[[ Given records open ]]
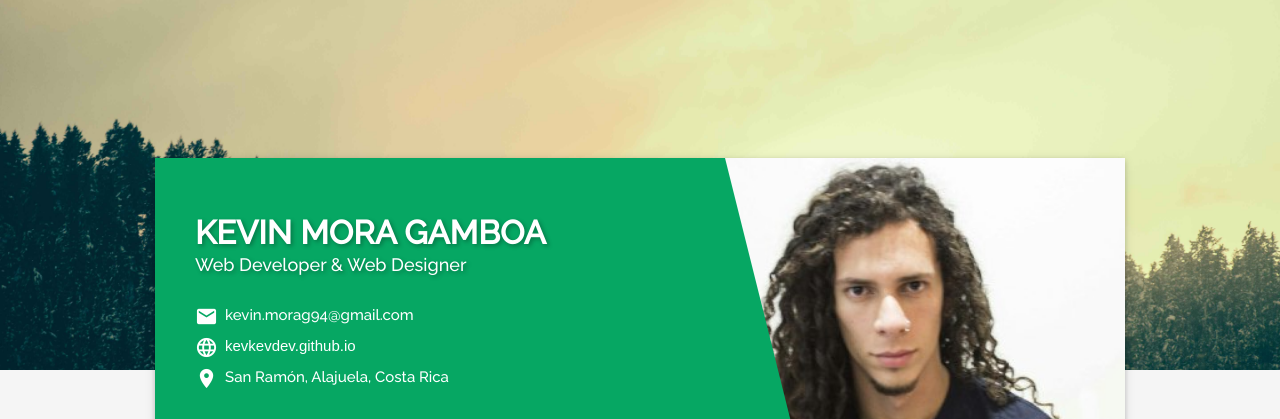
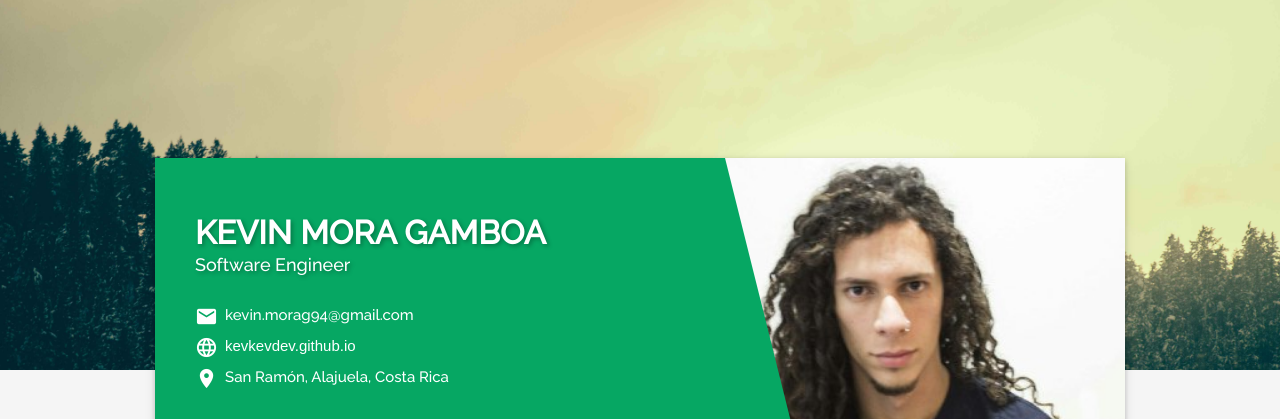
Before and after one commit to kevkevdev/kevkevdev, a plain HTML site: page index.html in a window 1280 px wide. Shown: the top 419 px of the page. Drawn offline with nearby package versions, Linux system fonts and the light colour scheme; a web font is replaced by a local one.

Commit message:
Update index.html

```diff
--- a/index.html
+++ b/index.html
@@ -55,7 +55,7 @@
                     <div class="card-content">
                         <div class="info-headings">
                             <h4 class="text-uppercase left">Kevin Mora Gamboa</h4>
-                            <h6 class="text-capitalize left">Web Developer & Web Designer</h6>
+                            <h6 class="text-capitalize left">Software Engineer</h6>
                         </div>
                         <!-- CONTACT INFO -->
                         <div class="infos">
```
[[ Given records closed ]]
* What to work on:
Find each line in the records that contains the string "capitalize", then say how many there are and nothing else.

* Task answer:
2